Self-reported health among lone mothers: Do employment and education matter?
|Title||Self-reported health among lone mothers: Do employment and education matter?|
|Publication Type||Journal Article|
|Year of Publication||2015|
|Authors||Struffolino, E, Bernardi, L, Voorpostel, M|
|Journal||LIVES Working Papers|
|Keywords||education, employment, family structure, health, life course, lone mothers, multiple disadvantages|
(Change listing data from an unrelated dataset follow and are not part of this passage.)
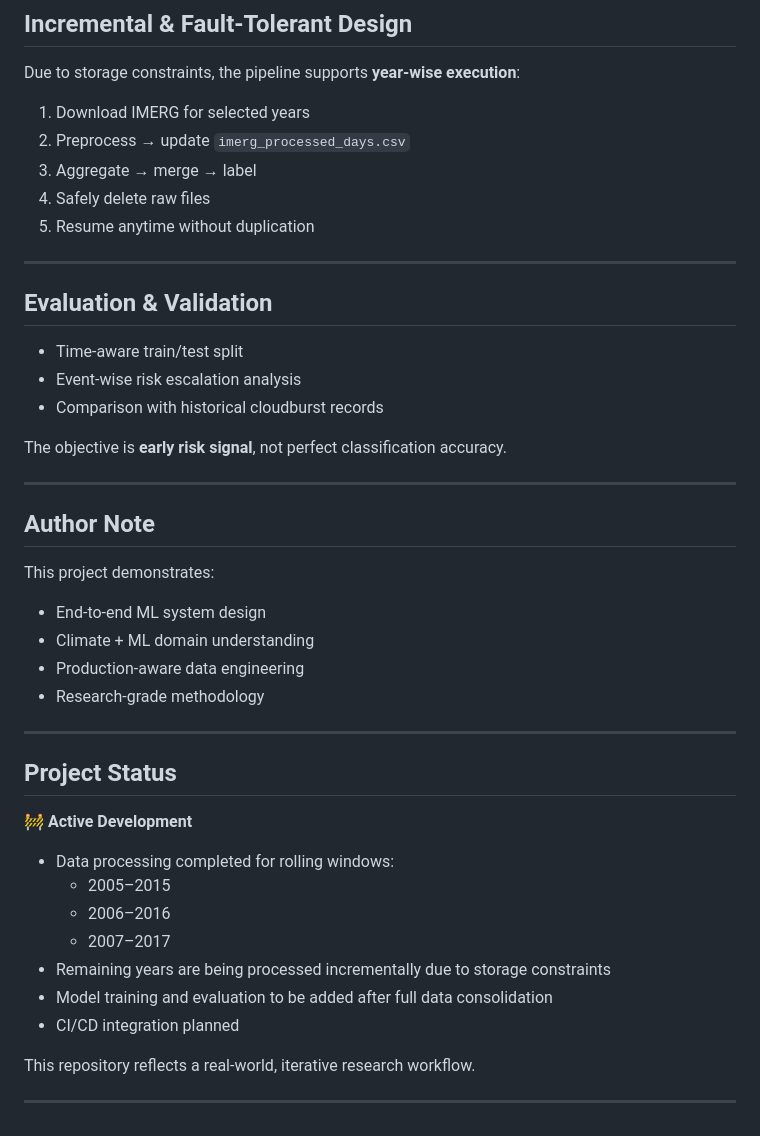
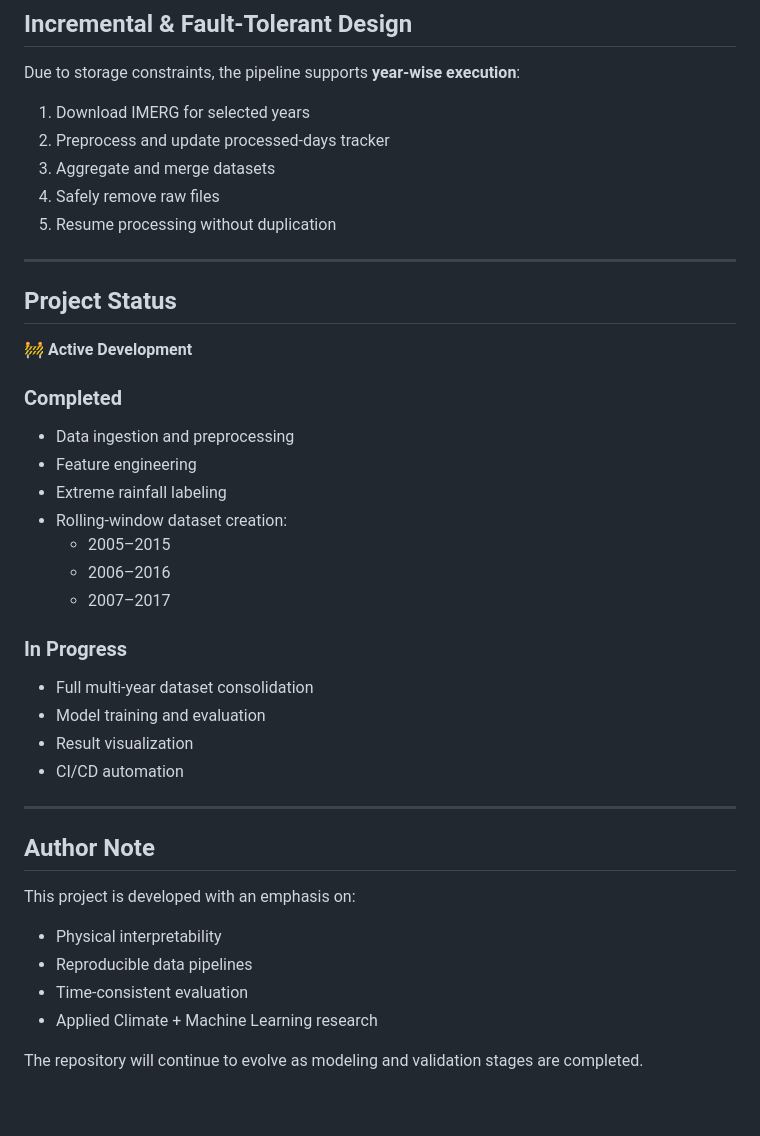
Before and after one commit to simranjeetKaur12/CloudBurst-Risk-Estimation-System, a Markdown page: README.md, the part around one of its changes. Drawn GitHub-style.

```diff
--- a/README.md
+++ b/README.md
@@ -189,45 +154,40 @@ Cloudburst_project/
 Due to storage constraints, the pipeline supports **year-wise execution**:
 
 1. Download IMERG for selected years
-2. Preprocess → update `imerg_processed_days.csv`
-3. Aggregate → merge → label
-4. Safely delete raw files
-5. Resume anytime without duplication
+2. Preprocess and update processed-days tracker
+3. Aggregate and merge datasets
+4. Safely remove raw files
+5. Resume processing without duplication
 
 ---
 
-## Evaluation & Validation
+## Project Status
 
-- Time-aware train/test split
-- Event-wise risk escalation analysis
-- Comparison with historical cloudburst records
+🚧 **Active Development**
 
-The objective is **early risk signal**, not perfect classification accuracy.
+### Completed
+- Data ingestion and preprocessing
+- Feature engineering
+- Extreme rainfall labeling
+- Rolling-window dataset creation:
+  - 2005–2015
+  - 2006–2016
+  - 2007–2017
+
+### In Progress
+- Full multi-year dataset consolidation
+- Model training and evaluation
+- Result visualization
+- CI/CD automation
 
 ---
 
 ## Author Note
 
-This project demonstrates:
+This project is developed with an emphasis on:
+- Physical interpretability
+- Reproducible data pipelines
+- Time-consistent evaluation
+- Applied Climate + Machine Learning research
 
-- End-to-end ML system design
-- Climate + ML domain understanding
-- Production-aware data engineering
-- Research-grade methodology
-
----
-## Project Status
-
-🚧 **Active Development**
-
-- Data processing completed for rolling windows:
-  - 2005–2015
-  - 2006–2016
-  - 2007–2017
-- Remaining years are being processed incrementally due to storage constraints
-- Model training and evaluation to be added after full data consolidation
-- CI/CD integration planned
-
-This repository reflects a real-world, iterative research workflow.
-
----
+The repository will continue to evolve as modeling and validation stages are completed.
```
Also changed, not shown: other parts of README.md (+54 -89 lines).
Lone motherhood is often associated to factors that increase women’s risk of developing poor health, such as being unemployed or poor. Employment fosters better physical health by attenuating economic hardship and improving overall well-being. However, employment can also represent an additional stress factor for lone mothers who face the dual role of main caregiver and main earner. Taking a life course perspective, we investigate how employment associate to self-assessed health of lone mothers in comparison to mothers living with a partner. In Switzerland, weak welfare provisions for families, expensive public childcare, and marriage- based taxation translate into a high incompatibility between work and family, in turn resulting in high shares of maternal part-time work. In this context, being a lone mother might be associated with worse health. Our analyses of the Swiss Household Panel (waves 1999-2011) compared lone mothers and mothers living with a partner, suggesting that lone mothers who are out of the labor market, especially those holding an upper-secondary degree, have a higher probability of poor health. We found that lone mothers working full-time were in better health than those working part-time but that the opposite applied to mothers living in couples. We argue that the negative association between health and paid work for lone mothers is the result of intersections between employment, education, and lone parenthood in a context of poor welfare support.